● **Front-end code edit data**
▬▬▬

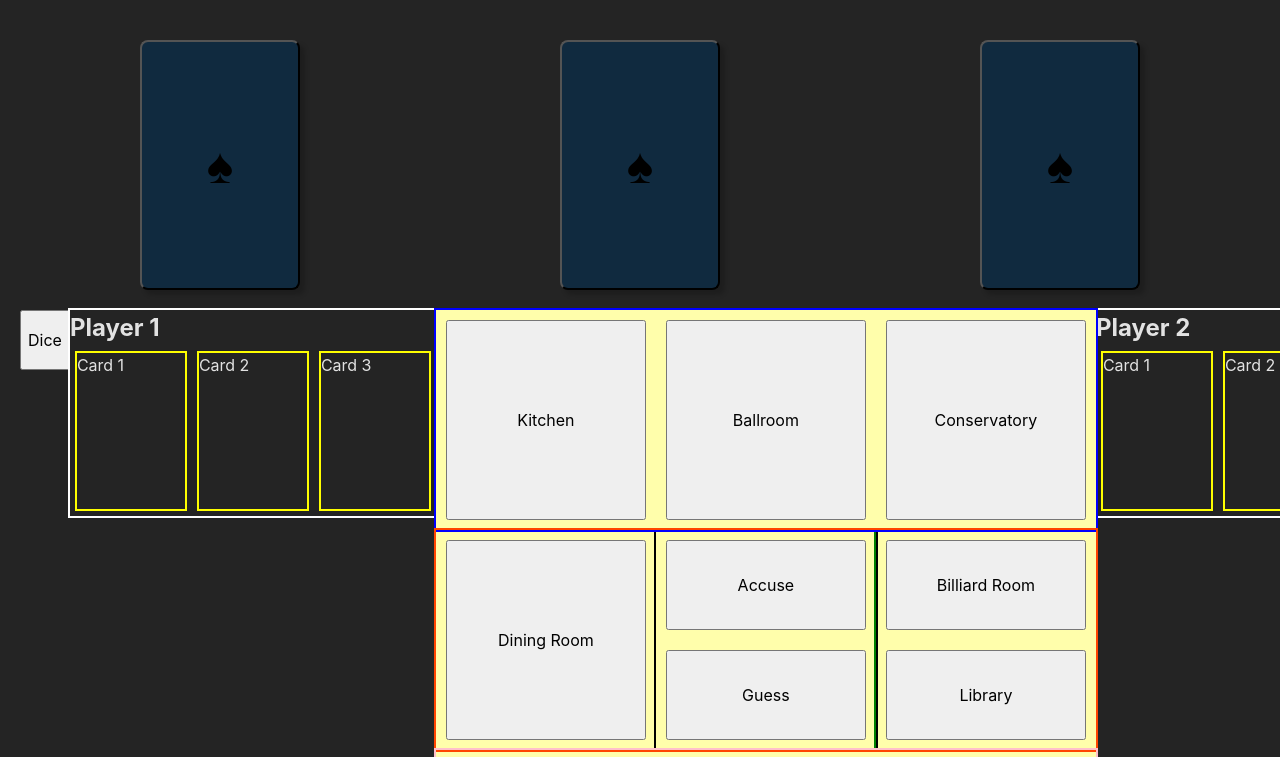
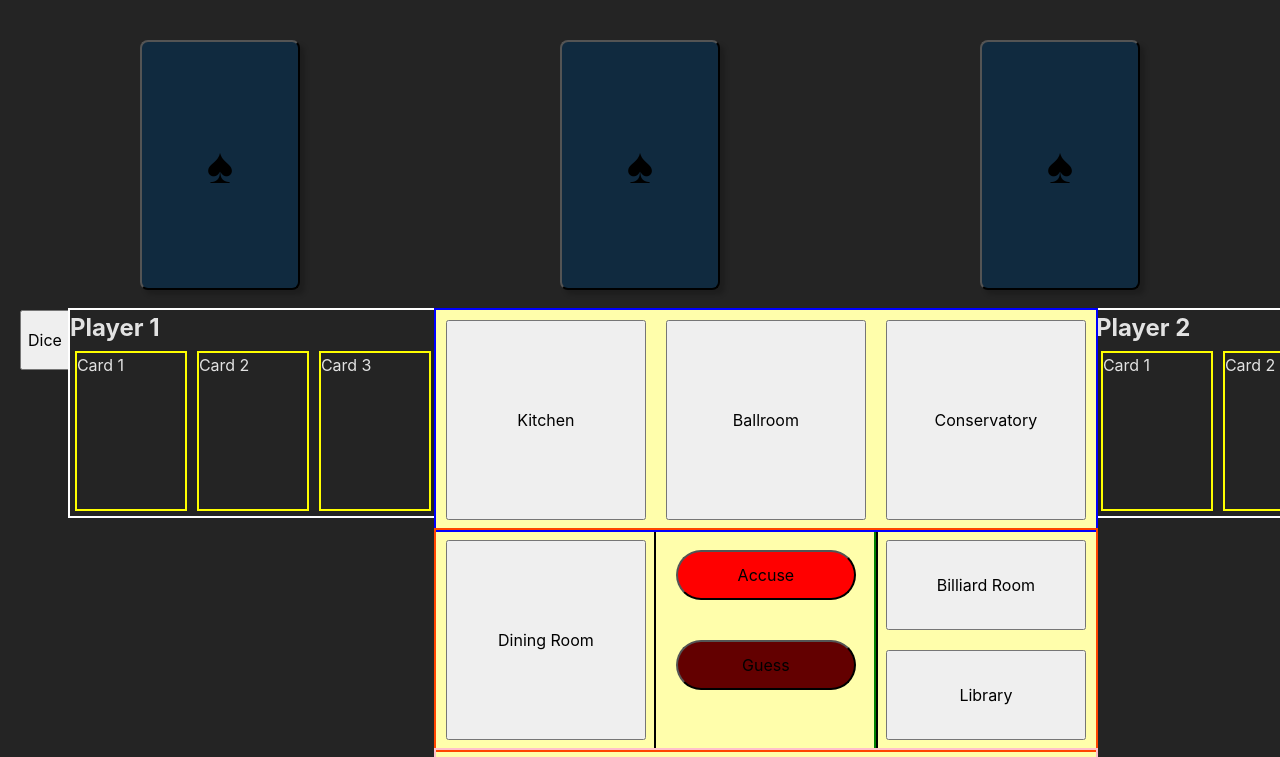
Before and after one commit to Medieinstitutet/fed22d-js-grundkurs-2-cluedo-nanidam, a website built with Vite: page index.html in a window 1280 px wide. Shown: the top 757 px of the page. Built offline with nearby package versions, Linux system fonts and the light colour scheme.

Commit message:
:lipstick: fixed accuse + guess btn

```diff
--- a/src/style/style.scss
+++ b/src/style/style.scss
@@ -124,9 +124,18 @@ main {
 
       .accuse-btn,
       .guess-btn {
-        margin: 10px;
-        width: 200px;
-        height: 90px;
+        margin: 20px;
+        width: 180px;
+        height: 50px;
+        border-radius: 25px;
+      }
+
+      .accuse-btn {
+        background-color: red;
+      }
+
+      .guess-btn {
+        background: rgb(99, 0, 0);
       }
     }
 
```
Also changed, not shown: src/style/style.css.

▬▬▬

● **Your instructions**
In the data above, find each line that uses the string "accuse". Copy it.

● **Exercise answer**
:lipstick: fixed accuse + guess btn
       .accuse-btn,
+      .accuse-btn {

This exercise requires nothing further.